Palestinian terror group Hamas recently revealed that it is increasing production of what it claims is its new M-75 long range rocket. Hamas, which controls Gaza (between Israel and Egypt) has been boasting of this new locally made rocket for a year now and said it first fired one at Israel last November. No evidence of such a rocket could be found in Israel. Nevertheless there is evidence that the M-75 does exist but not exactly as Hamas has described it.
The M-75 is described as a rocket with a 75 kilometer range. Oddly enough Iran has a rocket that fits that description, the Fajr-5. Iran insists it has not smuggled this long range rocket into Gaza and its sheer size indicates why. Fajr-5 is a 10 meter (31 feet) long, 333mm (13 inches) diameter, .9 ton rocket with a range of 75 kilometers. It could reach Tel Aviv and most of central Israel. But the Fajr-5 is as big as a telephone pole and is based on a similar 302mm Chinese rocket that Iran bought in the 1990s and now produces as the Fajr-5.
Fajr-5s could be moved through the smuggling tunnels to Gaza only if broken down into 8-10 sections, and then reassembled on the other end. Getting the pieces into Egypt would not be easy, and trying to smuggle them in by sea is very risky. The Fajr-5 carries a 200 kg (440 pound) warhead, with about a hundred kilograms (220 pounds) of explosives. It makes a big bang and is only effective if aimed at a large urban area. That means that the most likely victims will be civilians. Iran is betting that Israel will not retaliate when Israeli forensics experts examine the pieces of the missile after landing and identifying it as of Iranian manufacture. Israel did not strike back at Iran when smaller Fajr-3 rockets were fired at Israeli cities in 2006. But Israel would certainly go into Gaza if a Fajr-5 ever landed in Tel Aviv.
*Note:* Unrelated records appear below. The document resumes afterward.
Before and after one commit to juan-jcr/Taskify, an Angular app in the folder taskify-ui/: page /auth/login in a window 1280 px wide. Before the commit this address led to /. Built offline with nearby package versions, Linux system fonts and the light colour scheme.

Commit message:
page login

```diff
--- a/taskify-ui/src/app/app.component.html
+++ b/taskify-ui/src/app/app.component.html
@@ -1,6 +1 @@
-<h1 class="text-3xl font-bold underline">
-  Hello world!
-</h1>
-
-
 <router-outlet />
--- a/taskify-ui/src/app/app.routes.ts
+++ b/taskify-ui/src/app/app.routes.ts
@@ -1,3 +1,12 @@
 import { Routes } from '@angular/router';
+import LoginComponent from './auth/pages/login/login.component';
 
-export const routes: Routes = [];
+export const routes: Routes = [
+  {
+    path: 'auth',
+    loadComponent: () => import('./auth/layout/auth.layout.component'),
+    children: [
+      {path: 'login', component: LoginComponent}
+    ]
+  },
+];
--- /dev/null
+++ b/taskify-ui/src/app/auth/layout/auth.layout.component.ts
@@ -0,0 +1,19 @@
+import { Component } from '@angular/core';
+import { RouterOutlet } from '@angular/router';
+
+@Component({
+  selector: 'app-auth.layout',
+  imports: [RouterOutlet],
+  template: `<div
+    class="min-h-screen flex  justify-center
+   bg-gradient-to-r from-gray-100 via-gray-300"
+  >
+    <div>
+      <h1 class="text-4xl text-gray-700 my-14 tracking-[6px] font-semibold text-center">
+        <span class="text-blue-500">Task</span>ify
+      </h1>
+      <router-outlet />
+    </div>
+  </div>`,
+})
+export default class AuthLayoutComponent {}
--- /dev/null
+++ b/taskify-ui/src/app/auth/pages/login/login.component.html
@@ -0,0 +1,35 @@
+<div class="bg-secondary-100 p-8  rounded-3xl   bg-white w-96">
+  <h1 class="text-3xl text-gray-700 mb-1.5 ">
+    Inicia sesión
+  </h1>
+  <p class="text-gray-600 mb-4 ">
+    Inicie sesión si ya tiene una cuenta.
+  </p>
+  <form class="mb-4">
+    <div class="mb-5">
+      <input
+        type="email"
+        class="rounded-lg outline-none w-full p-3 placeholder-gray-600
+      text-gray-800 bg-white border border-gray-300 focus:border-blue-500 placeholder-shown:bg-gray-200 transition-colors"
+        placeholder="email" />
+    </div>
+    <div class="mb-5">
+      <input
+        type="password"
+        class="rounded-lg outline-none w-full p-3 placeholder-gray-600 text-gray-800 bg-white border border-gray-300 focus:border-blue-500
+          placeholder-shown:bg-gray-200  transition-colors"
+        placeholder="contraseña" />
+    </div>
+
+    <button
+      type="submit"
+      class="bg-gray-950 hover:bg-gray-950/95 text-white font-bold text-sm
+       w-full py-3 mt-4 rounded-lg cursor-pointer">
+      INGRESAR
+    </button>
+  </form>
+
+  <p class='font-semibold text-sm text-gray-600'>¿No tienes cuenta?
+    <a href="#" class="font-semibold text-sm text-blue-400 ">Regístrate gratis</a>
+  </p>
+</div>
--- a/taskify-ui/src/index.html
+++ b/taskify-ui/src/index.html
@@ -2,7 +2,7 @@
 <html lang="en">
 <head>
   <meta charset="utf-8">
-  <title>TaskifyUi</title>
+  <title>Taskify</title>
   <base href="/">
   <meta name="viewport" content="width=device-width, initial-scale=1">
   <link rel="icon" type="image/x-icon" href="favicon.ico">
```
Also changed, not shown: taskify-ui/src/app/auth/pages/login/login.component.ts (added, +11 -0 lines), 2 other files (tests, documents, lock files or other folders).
During the brief war between Hamas and Israel last November, Israel bombed many known Hamas rocket storage facilities and destroyed thousands of rockets. One such strike created secondary (munitions detonated in the target area) explosions consistent with many (over a hundred) larger (as in Fajr-5 size) rockets blowing up. The Israelis believe that Iran has been smuggling in Fajr-5 components (which can fit in the smuggling tunnels) which were then assembled, perhaps with some locally made components, into Fajr-5s (or, as Hamas likes to call them, M-75s).
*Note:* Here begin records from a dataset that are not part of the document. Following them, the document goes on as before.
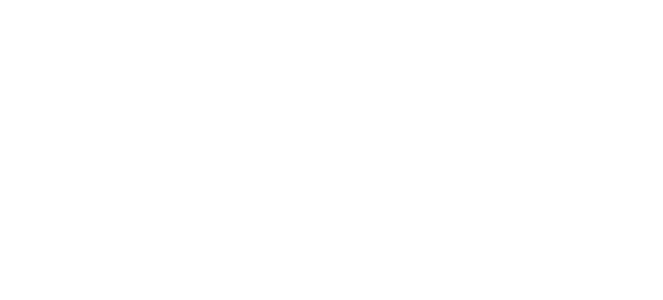
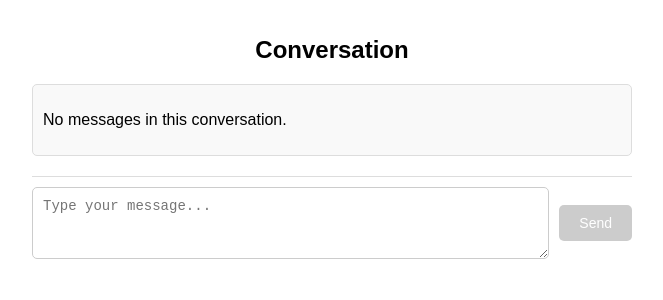
Before and after one commit to tn82596/ChitChat, a React (Create React App) app: page /conversation/1 in a window 1280 px wide. Before the commit this address had no page. Shown: the top 300 px of the page, without its empty margins (308-971 px from the left). Built offline with nearby package versions, Linux system fonts and the light colour scheme.

Commit message:
link recent messages to conversation page

```diff
--- a/src/components/Routes.js
+++ b/src/components/Routes.js
@@ -15,8 +15,8 @@
       <Route path="/signup" element={<Signup />} />
       <Route path="/recent-messages" element={<RecentMessages />} />
       <Route path="/create-chat" element={<CreateChat />} /> {/* Route for CreateChat */}
-      <Route path="/conversation-page" element={<ConversationPage />} />
-    </Routes>
+      <Route path="/conversation/:convoID" element={<ConversationPage />} />
+      </Routes>
   );
 };
 
--- a/src/components/pages/ConversationPage.js
+++ b/src/components/pages/ConversationPage.js
@@ -1,12 +1,13 @@
 import React, { useEffect, useState, useRef } from 'react';
 import axios from 'axios';
 import { jwtDecode } from 'jwt-decode';
+import { useParams } from 'react-router-dom';
 import '../../styles/ConversationPage.css';
 
 const ConversationPage = () => {
+  const { convoID } = useParams();
   const [messages, setMessages] = useState([]);
   const [newMessage, setNewMessage] = useState('');
-  const convoID = '67444adb2b1d145bdccdb098'; // Hardcoded convoID for testing
   const [userID, setUserID] = useState(null);
   const messagesEndRef = useRef(null); // Reference to the bottom of the message list
 
@@ -37,7 +38,9 @@
       }
     };
 
-    fetchMessages();
+    if(convoID){
+      fetchMessages();
+    }
   }, [convoID]);
 
   const handleSendMessage = async () => {
```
Making their own rockets is nothing new, the Palestinians have been doing it for decades and Hamas has been sending people to Iran for training for years. In theory, the M-75 could exist. Most locally made Hamas rockets (Kassams) are based on the older Russian B-12 rocket. This is a factory made, 107mm, 19 kg (42 pound), 860mm (33 inch) long Russian designed rocket that is very popular with terrorists. This rocket has a range of about six kilometers and 1.4 kg (three pounds) of explosives in its warhead. Normally fired from a launcher in salvoes of dozens at a time, when used individually, it is more accurate the closer it is to the target. This 107mm design has been copied by many nations and is very popular with guerillas and terrorists because of its small size and portability. Hamas has little need for the B-12 because their locally made Kassam rockets match it in range and lack of accuracy. But some B-12s are smuggled in anyway.
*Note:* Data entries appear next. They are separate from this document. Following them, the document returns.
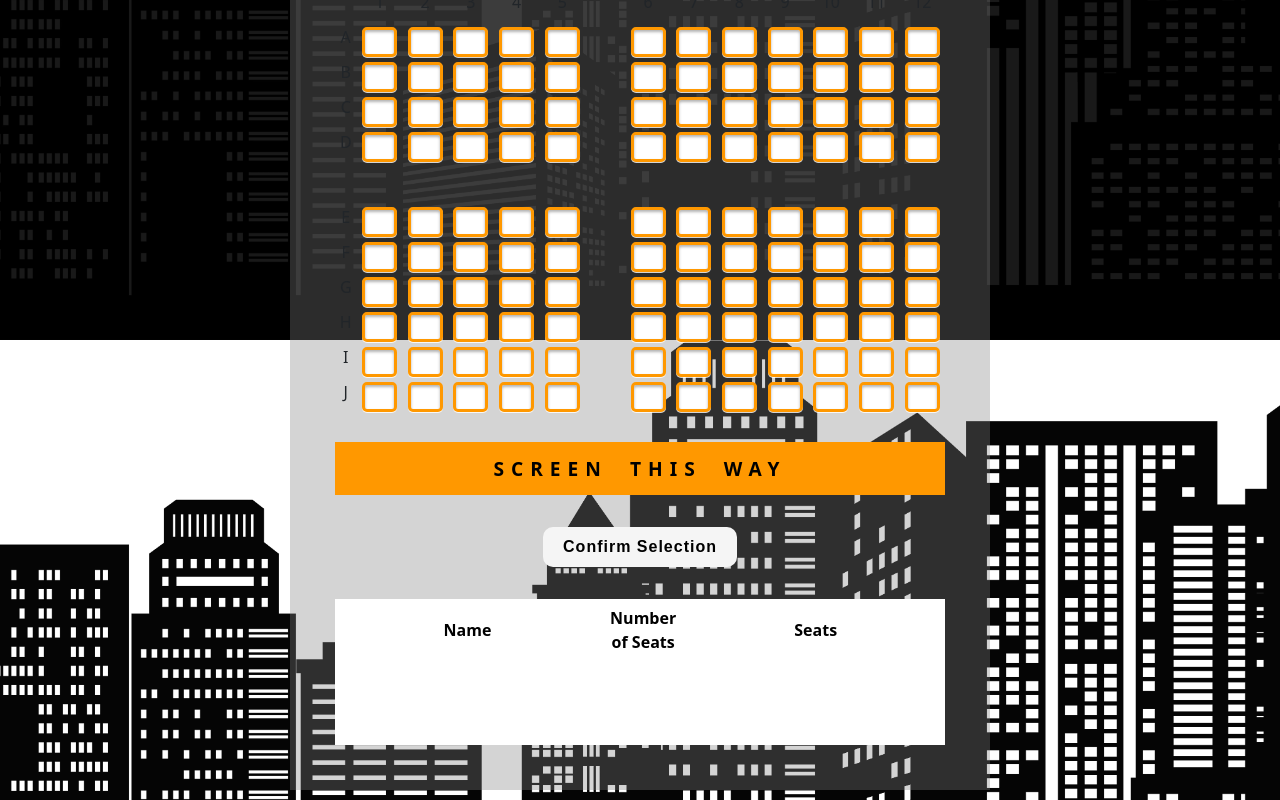
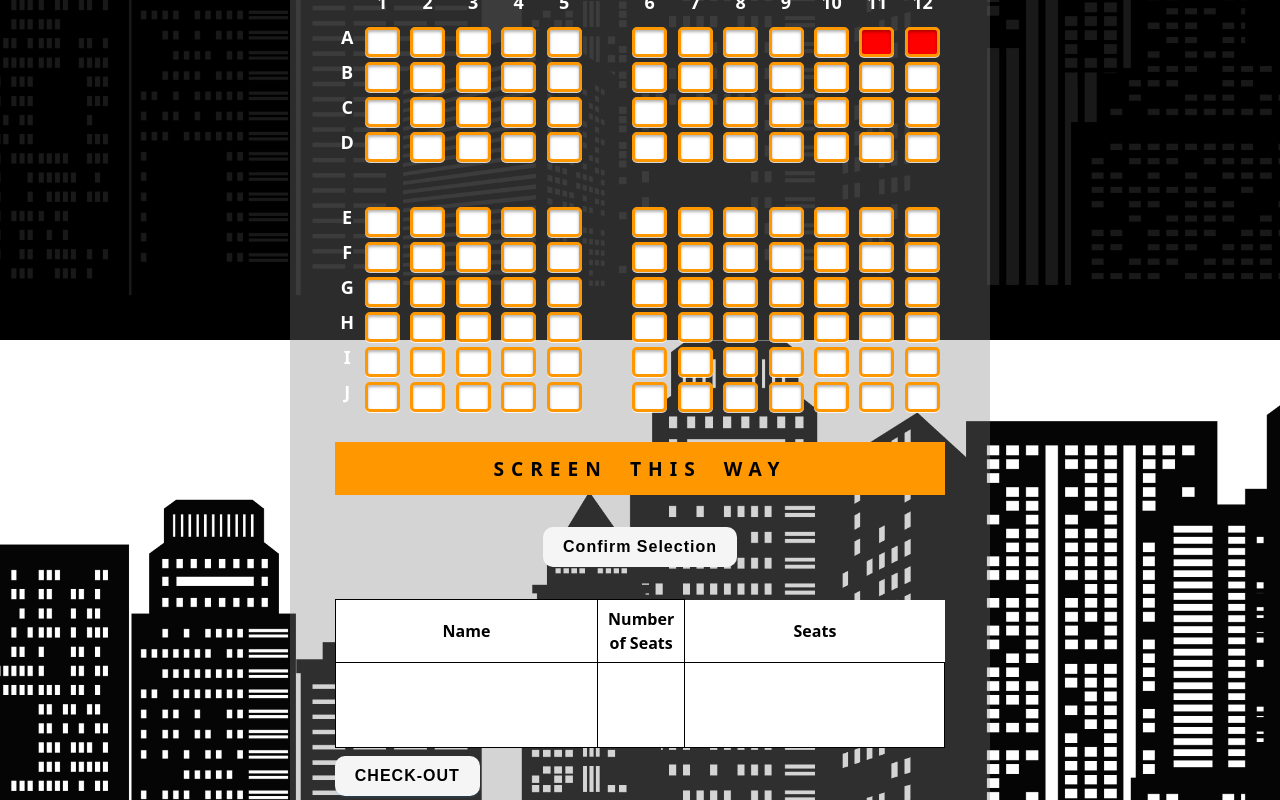
Before and after one commit to PhamTrung1234/capstonetsx, a React app: page /phim/rapchieu/1 in a window 1280 px wide. Shown: the part 460-1260 px from the top of the page. Built offline with nearby package versions, Linux system fonts and the light colour scheme; the HTML template or start-up script is replaced by a standard one.

Commit message:
xong đặt vé

```diff
--- a/src/modules/ListMovie/DetailMovie/BookingChair/ChairItem.tsx
+++ b/src/modules/ListMovie/DetailMovie/BookingChair/ChairItem.tsx
@@ -1,13 +1,51 @@
 import React, { useState } from 'react'
 import "../CSS/main.css"
-export default function ChairItems(props:any) {
+import { useAppDispatch, useAppSelector } from '../../../../store/hook';
+import { DanhSachGhe, Ticket } from '../../../../types/movie.type';
+import { selectChair, unselectChair } from '../../../../store/slice';
+interface Props{
+  deleteclick: boolean;
+  getchair: DanhSachGhe[];
+  index: number;
+  ghe:Ticket;
+  confirmclick:boolean;
+}
+export default function ChairItems(props:Props) {
    const {getchair,ghe,index} = props;
+   const dispatch=useAppDispatch();
 
+   const [checkedSeats,setCheckedSeats]=useState<{ [key: string]: boolean }>(
+    () => {
+      const initialSeats: { [key: string]: boolean } = {};
+      getchair.forEach(ch => {
+        initialSeats[ch.soGhe] = false;
+      });
+      return initialSeats;
+    }
+  );
+  const handleSeatSelect = (event: React.ChangeEvent<HTMLInputElement>) => {
+    const soGhe = event.target.value;
+    if (props.deleteclick) return;
+    if(props.confirmclick) return ;
+    const updateCheckedSeats = { ...checkedSeats };
+    updateCheckedSeats[soGhe] = !updateCheckedSeats[soGhe];
+
+    if (updateCheckedSeats[soGhe]) {
+      console.log(soGhe);
+      updateCheckedSeats[soGhe]=true;
+      dispatch(selectChair(soGhe));
+    } else {
+      updateCheckedSeats[soGhe]=false;
+      dispatch(unselectChair(soGhe));
+    }
+
+    setCheckedSeats(updateCheckedSeats);
+  };
   return (
     <>
         <tr>
           <td>{ghe.hang}</td>
-          {getchair?.map((ch:any,index:number) => (
+          {getchair?.map((ch:DanhSachGhe,index:number) => (
             <React.Fragment key={ch.soGhe}>
               <td>
                 {!/^[A-Za-z]/.test(ch.soGhe) ? (
@@ -18,8 +56,8 @@ export default function ChairItems(props:any) {
                     className="seats"
                     disabled={  ch.daDat }
                     value={ch.soGhe}
-                    // checked={checkedSeats[ch.soGhe] || false}
-                    // onChange={this.handleSeatSelect}
+                    checked={checkedSeats[ch.soGhe] || false}
+                    onChange={handleSeatSelect}
                   />
                 )}
               </td>
--- a/src/modules/ListMovie/DetailMovie/BookingChair/index.tsx
+++ b/src/modules/ListMovie/DetailMovie/BookingChair/index.tsx
@@ -1,45 +1,64 @@
 import { useParams } from "react-router-dom";
-import { useAppSelector } from "../../../../store/hook";
+import { useAppDispatch, useAppSelector } from "../../../../store/hook";
 import React, { useState } from "react";
 import "../CSS/main.css"
 import ChairItems from "./ChairItem";
+import { confimChair,deleteChair, resetState } from "../../../../store/slice";
+import { Button } from "antd";
 export default function Ticketbooking() {
-  const data = useAppSelector(state=>state.endow.listCheater)
-  console.log(data)
-  const {id1} = useParams();
+  const {listCheater,listChairSelect} = useAppSelector(state=>state.endow)
+
   const [confirmclick,setConfirmclick] = useState(false)
-  const [username,setusername] = useState("")
-  const [numberOfSeats,setNumber] = useState(0)
 
+  // const [numberOfSeats,setNumber] = useState(0)
+  const [deleteclick,setdeleclick]=useState(false);
+  const dispatch=useAppDispatch();
+  const userProfileString = localStorage.getItem('user');
+  const userEmail = userProfileString !== null ? JSON.parse(userProfileString).email : '';
+
+  const handleConfirmSelection=()=>{
+    dispatch(confimChair());
+    setConfirmclick(true);
+  }
   const  renderChairList = () => {
 
-    return data.map((ghe, index) => {
+    return listCheater.map((ghe, index) => {
       return (
         <ChairItems
           key={index}
-
+          deleteclick={deleteclick}
           getchair={ghe.danhSachGhe}
           index={index}
           ghe={ghe}
+          confirmclick={confirmclick}
         />
       );
     });
   };
 
 
+
   const renderChairSelect = () => {
 
-    return data.map((item,index)=>{
-       return item.danhSachGhe.map((element,subIndex)=>{
-         return (
-          <React.Fragment key={`${index}-${subIndex}`}>
-          <button  className="btn btn-danger mr-2 mt-2 ">{element.soGhe}</button>
-          <button  className="btn btn-info mr-2 mt-2 ">Delete</button>
-          <br></br>
-          </React.Fragment>
-         )
-       })
-    })
+    if (confirmclick !== true) {
+      return null;
+    }
+    const buttons:any = [];
+    listCheater.forEach((ghe, index) => {
+      ghe.danhSachGhe.forEach((c, subIndex) => {
+        if (listChairSelect.includes(c.soGhe)) {
+          buttons.push(
+            <React.Fragment key={`${index}-${subIndex}`}>
+            <button  className="btn btn-info mr-1 mt-2 ">{c.soGhe}</button>
+            <button  className="btn btn-primary mr-1 mt-2 ">75000 VND</button>
+            <button  className="btn btn-danger  mt-2 " onClick={()=>{dispatch(deleteChair(c.soGhe)); setdeleclick(true)}}>Delete</button>
+            <br></br>
+            </React.Fragment>
+          );
+        }
+      });
+    });
+    return buttons;
   };
   return (
 
@@ -69,9 +88,7 @@ export default function Ticketbooking() {
             </div>
             <div className="flex justify-center ">
             <button className="rounded-xl"
-              // onClick={() => {
-              //   this.handleConfirmSelection();
-              // }}
+              onClick={() =>handleConfirmSelection()}
             >
               Confirm Selection
             </button>
@@ -82,24 +99,30 @@ export default function Ticketbooking() {
             className="displayerBoxes txt-center"
             style={{ overflow: "hidden" }}
           >
-            <table className="Displaytable w3ls-table" width="100%">
+            <table className="Displaytable w3ls-table" style={{ borderCollapse: 'collapse' }} width="100%">
               <tbody className="text-align-center">
                 <tr>
-                  <th>Name</th>
-                  <th>Number of Seats</th>
+                  <th style={{ border: '1px solid black' }}>Name</th>
+                  <th style={{ border: '1px solid black' }}>Number of Seats</th>
                   <th>Seats</th>
+
                 </tr>
                 <tr>
-                  <td> {(confirmclick===true &&  data.length > 0)  ?`${username}`:""}</td>
-                  <td>{(confirmclick===true &&  data.length > 0) ?`${numberOfSeats}`:""}</td>
-                  <td>
+                  <td style={{ border: '1px solid black' }} > {(confirmclick===true &&  (listChairSelect.length > 0 && userEmail!=""))  ? userEmail:""}</td>
+                  <td style={{ border: '1px solid black' }}>{(confirmclick===true&&listChairSelect.length>1 ) ?listChairSelect.length-1:''}</td>
+                  <td style={{ border: '1px solid black' }}>
                   {(confirmclick===true)  ?renderChairSelect():""}
                   <textarea   defaultValue={""} ></textarea>
+
                   </td>
+
                 </tr>
               </tbody>
             </table>
           </div>
+          <Button onClick={()=>{dispatch(resetState()),setConfirmclick(false)}} type="primary" className="mt-2 bg-green-500"  size='large'>
+            CHECK-OUT
+          </Button>
         </div>
         </div>
 
--- a/src/modules/ListMovie/DetailMovie/CSS/main.css
+++ b/src/modules/ListMovie/DetailMovie/CSS/main.css
@@ -16,7 +16,11 @@
 
 
 }
-
+.chair__item #seatsBlock td{
+    color: #fff;
+    font-weight: bold;
+    font-size: 18px;
+}
 
 
 
@@ -204,8 +208,12 @@ li.smallBox {
     height: 35px;
 
 }
-.chair__item input[type=checkbox]:checked:before {
+input[type=checkbox]:checked:before {
     background-color: Green;
+    font-size: 15px;
+}
+input[type=checkbox]:disabled:before {
+    background-color: red;
     font-size: 15px;
 }
 
--- a/src/store/slice/index.tsx
+++ b/src/store/slice/index.tsx
@@ -1,5 +1,6 @@
 import { createSlice } from "@reduxjs/toolkit";
 import data from "../datacheater.json"
+import { DanhSachGhe } from "../../types/movie.type";
 
 const initialState  = {
   thongTinUuDai: [
@@ -20,7 +21,9 @@ const initialState  = {
   ],
   movieDettail: null,
   listUser : null,
-  listCheater:data
+  listCheater:data,
+  listChairSelect: [""],
+
 };
 
 const userSlice = createSlice({
@@ -36,8 +39,43 @@ const userSlice = createSlice({
     },
     setListUser:(state,{payload})=>{
       state.listUser = payload
-    }
+    },
+    selectChair:(state,{payload})=>{
+      state.listChairSelect=[...state.listChairSelect,payload]
+    },
+    unselectChair:(state,{payload})=>{
+      state.listChairSelect=state.listChairSelect.filter(chair=>chair!=payload)
+    },
+    confimChair:(state)=>{
+      const updatelist=state.listCheater.map(chair=>{
+        if(chair.hang!=""){
+          chair.danhSachGhe.forEach((ghe:DanhSachGhe)=>{
+            if(state.listChairSelect.includes(ghe.soGhe)){
+              ghe.daDat=true;
+            }
+          })
+        } return chair;
+      });
+      state.listCheater=updatelist;
+    },
+   deleteChair:(state,{payload})=>{
+    const upselectList=state.listChairSelect.filter((v)=>v!==payload)
+    const newchairlist=state.listCheater.map((chair)=>{
+      if(chair.hang!=""){
+        chair.danhSachGhe.forEach((ghe:DanhSachGhe)=>{
+          if(ghe.soGhe===payload){
+            ghe.daDat=false;
+          }
+        })
+      } return chair;
+    });
+    state.listCheater=newchairlist;
+    state.listChairSelect=upselectList;
+  },
+  resetState: () => initialState,
   },
 });
-export const { setdiscount,setMovieDetail,setListUser } = userSlice.actions;
+export const { setdiscount,setMovieDetail,setListUser,
+
+  selectChair,unselectChair,confimChair,deleteChair,resetState } = userSlice.actions;
 export default userSlice;
```
Also changed, not shown: src/types/movie.type.ts (+9 -0 lines).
The larger 122mm BM-21s weigh 68 kg (150 pounds) and are 2.9 meters (nine feet) long. These have 20 kg (44 pound) warheads but not much better accuracy than the 107mm model. However, these larger rockets have a maximum range of 20 kilometers. Again, because they are unguided, they are only effective if fired in salvos or at large targets (like cities or large military bases or industrial complexes). There are longer range (up to about 40 kilometers) versions of these rockets. These are made by a number of countries and gain their additional range by using smaller warheads.